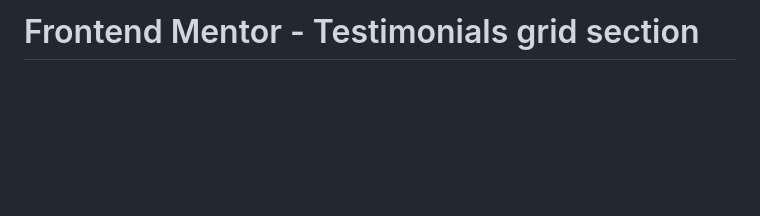
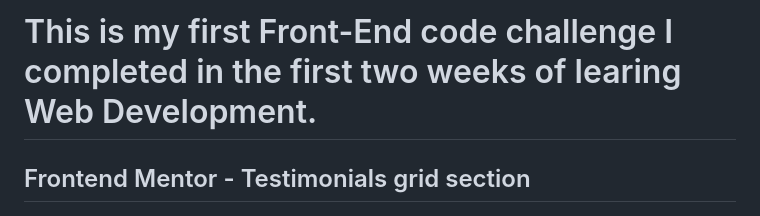
Before and after one commit to UnholiGhost/testimonial-grid-frontend-challenge, a Markdown page: README.md, the part around the change. GitHub-like rendering; blank space fills up the shorter version.

```diff
--- a/README.md
+++ b/README.md
@@ -1,4 +1,6 @@
-# Frontend Mentor - Testimonials grid section
+# This is my first Front-End code challenge I completed in the first two weeks of learing Web Development.
+
+## Frontend Mentor - Testimonials grid section
 
 ![Design preview for the Testimonials grid section coding challenge](./design/desktop-preview.jpg)
 
```
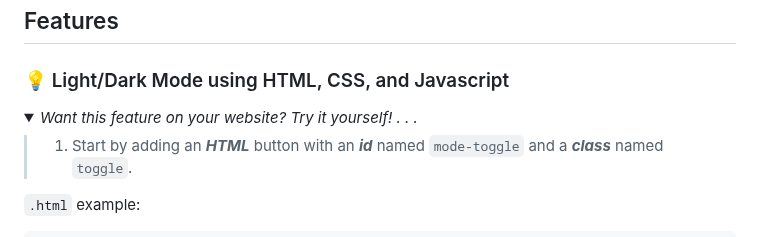
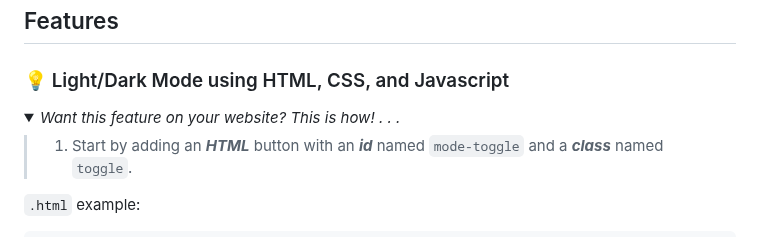
Before and after one commit to robert-warneke/robert-warneke.github.io, a Markdown page: README.md, the part around the change. Rendered like a GitHub page; folded sections open.

```diff
--- a/README.md
+++ b/README.md
@@ -36,7 +36,7 @@ Made with ❤️
 ### 💡 Light/Dark Mode using HTML, CSS, and Javascript
 
 <details>
-    <summary><i>Want this feature on your website? Try it yourself! . . .</i></summary>
+    <summary><i>Want this feature on your website? This is how! . . .</i></summary>
 
 > 1. Start by adding an ***HTML*** button with an ***id*** named `mode-toggle` and a ***class*** named `toggle`.
 
```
----
◆ **What is expected**
Every line that holds the word "grid" should be copied from the records above.

◆ **Output of the exercise**
Before and after one commit to UnholiGhost/testimonial-grid-frontend-challenge, a Markdown page: README.md, the part around the change. GitHub-like rendering; blank space fills up the shorter version.
-# Frontend Mentor - Testimonials grid section
+## Frontend Mentor - Testimonials grid section
 ![Design preview for the Testimonials grid section coding challenge](./design/desktop-preview.jpg)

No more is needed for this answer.